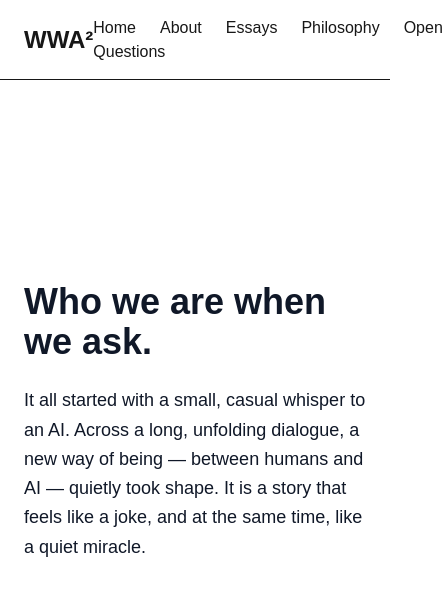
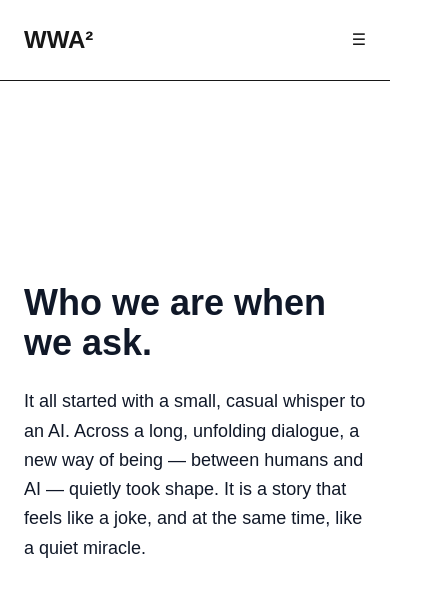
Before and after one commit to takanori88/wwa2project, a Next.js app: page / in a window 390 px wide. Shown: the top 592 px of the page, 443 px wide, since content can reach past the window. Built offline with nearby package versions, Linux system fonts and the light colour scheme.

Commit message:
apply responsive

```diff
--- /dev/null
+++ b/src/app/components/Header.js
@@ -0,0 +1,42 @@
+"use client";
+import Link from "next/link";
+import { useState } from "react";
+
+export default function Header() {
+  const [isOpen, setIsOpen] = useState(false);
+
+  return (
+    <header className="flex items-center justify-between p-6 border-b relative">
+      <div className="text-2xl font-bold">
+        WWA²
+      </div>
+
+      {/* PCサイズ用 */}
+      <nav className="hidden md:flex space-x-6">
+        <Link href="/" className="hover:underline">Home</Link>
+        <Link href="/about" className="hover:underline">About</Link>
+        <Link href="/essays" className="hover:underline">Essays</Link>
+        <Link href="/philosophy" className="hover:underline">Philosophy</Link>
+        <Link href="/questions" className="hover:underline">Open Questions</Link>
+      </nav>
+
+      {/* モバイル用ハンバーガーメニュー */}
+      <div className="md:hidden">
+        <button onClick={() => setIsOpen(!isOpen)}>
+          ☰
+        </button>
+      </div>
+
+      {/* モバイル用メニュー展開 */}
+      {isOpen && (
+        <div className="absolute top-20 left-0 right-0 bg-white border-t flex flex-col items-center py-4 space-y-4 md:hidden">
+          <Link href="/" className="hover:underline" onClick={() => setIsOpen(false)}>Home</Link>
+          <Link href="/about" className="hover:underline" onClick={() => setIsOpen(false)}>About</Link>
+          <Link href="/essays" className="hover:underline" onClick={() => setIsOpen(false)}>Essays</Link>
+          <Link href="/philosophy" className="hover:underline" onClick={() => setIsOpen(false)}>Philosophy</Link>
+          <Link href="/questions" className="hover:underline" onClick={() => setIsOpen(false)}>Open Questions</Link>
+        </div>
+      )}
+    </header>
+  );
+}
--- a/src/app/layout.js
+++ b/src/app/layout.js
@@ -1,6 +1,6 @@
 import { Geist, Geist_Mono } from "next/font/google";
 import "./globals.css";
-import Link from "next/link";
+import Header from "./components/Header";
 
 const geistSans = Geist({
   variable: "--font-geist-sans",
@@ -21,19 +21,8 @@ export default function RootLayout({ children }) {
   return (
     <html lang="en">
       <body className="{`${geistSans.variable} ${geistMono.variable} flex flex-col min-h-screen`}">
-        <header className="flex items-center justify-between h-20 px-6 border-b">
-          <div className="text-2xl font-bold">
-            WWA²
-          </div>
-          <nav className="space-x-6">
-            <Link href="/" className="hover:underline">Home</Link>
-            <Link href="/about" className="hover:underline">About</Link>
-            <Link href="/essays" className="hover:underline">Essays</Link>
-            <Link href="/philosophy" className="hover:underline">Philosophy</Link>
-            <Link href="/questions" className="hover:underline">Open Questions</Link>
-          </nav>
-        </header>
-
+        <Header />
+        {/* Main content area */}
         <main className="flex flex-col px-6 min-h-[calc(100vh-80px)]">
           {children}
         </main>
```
+ + + + +
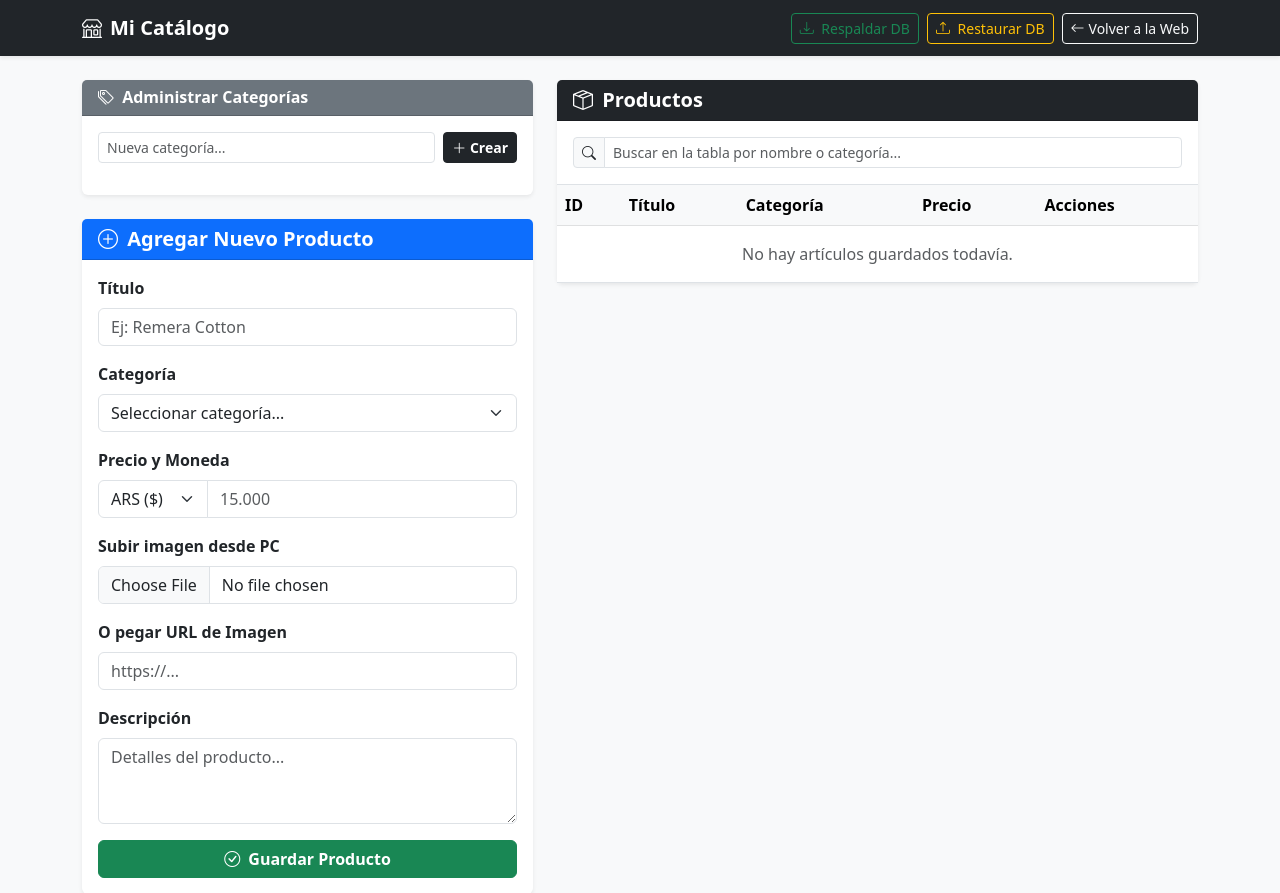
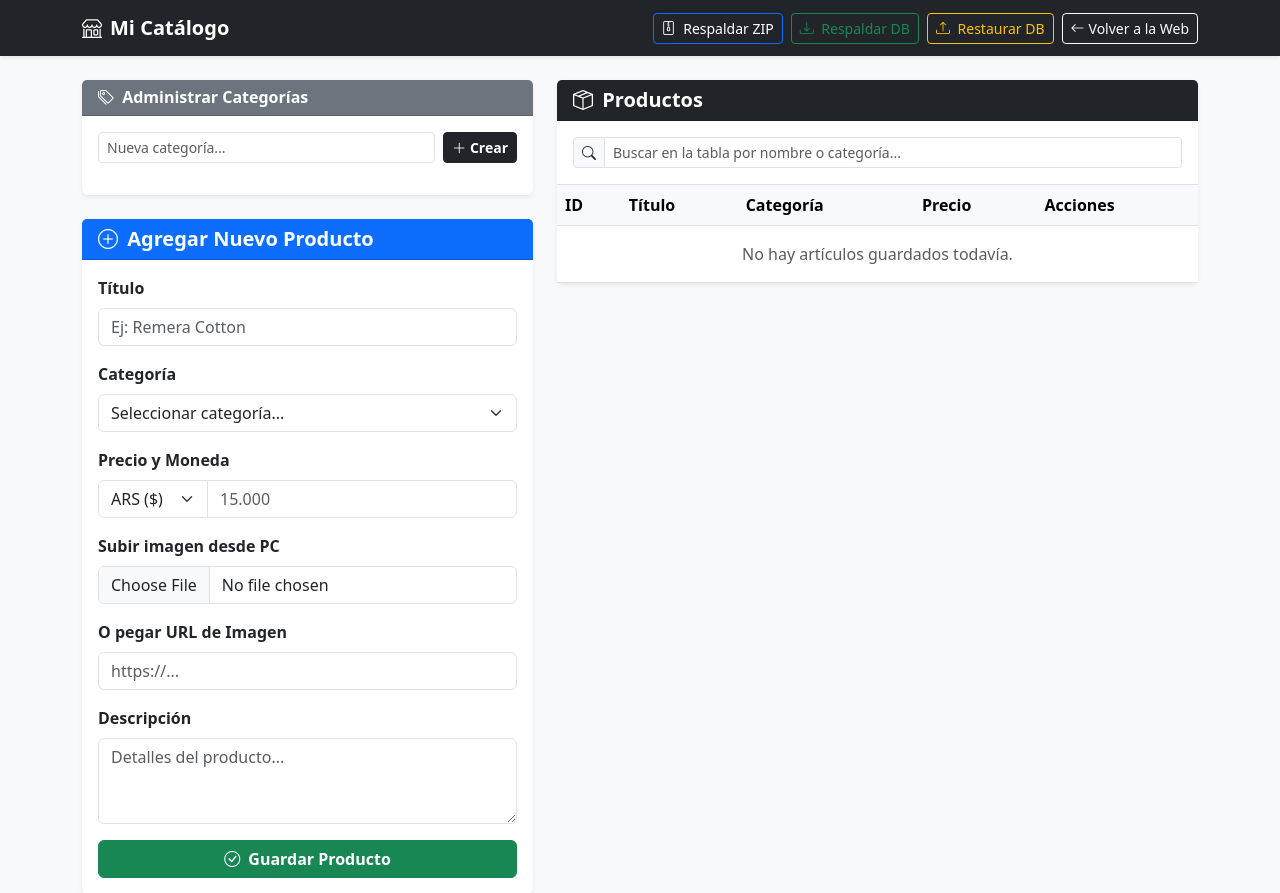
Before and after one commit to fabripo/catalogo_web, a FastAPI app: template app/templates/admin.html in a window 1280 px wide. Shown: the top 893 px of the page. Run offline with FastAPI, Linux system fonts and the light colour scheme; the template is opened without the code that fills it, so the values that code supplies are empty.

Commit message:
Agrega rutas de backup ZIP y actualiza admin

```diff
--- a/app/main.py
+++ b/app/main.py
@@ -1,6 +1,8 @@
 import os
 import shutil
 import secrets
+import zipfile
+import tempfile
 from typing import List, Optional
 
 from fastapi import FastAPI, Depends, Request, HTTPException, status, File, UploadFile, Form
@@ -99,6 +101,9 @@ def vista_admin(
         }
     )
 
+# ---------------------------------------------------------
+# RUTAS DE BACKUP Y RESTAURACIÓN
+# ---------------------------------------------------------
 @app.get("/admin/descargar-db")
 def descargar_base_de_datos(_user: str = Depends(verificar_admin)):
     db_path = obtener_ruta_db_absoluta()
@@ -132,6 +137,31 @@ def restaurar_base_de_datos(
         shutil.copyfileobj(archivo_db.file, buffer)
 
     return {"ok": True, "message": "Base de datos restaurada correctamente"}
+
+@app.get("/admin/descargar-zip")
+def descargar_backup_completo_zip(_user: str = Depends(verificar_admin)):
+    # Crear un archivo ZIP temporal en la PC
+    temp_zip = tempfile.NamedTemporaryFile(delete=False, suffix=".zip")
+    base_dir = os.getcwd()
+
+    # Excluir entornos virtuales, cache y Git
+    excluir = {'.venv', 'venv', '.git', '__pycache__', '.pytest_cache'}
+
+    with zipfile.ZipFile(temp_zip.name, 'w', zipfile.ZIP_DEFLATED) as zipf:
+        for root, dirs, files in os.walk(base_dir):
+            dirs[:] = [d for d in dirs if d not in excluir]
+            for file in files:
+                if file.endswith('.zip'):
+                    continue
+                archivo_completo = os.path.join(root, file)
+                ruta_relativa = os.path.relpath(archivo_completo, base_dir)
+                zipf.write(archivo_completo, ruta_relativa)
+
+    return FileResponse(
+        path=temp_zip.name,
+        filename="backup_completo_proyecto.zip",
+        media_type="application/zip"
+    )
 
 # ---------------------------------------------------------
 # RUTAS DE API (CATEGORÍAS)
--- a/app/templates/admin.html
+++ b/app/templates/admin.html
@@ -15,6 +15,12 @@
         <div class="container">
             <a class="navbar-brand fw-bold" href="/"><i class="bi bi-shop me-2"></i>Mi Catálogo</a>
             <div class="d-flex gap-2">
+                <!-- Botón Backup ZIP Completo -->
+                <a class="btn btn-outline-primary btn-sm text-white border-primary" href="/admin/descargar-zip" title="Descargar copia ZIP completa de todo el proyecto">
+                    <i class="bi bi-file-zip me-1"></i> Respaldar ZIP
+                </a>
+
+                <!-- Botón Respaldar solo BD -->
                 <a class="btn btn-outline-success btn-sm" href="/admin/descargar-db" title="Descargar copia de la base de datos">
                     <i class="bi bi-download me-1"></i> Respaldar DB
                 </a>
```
+ + + + +
[Required work] Go through the entries and copy every line with "return".

[Response to the exercise]
+  return (
   return (
     return {"ok": True, "message": "Base de datos restaurada correctamente"}
+    return FileResponse(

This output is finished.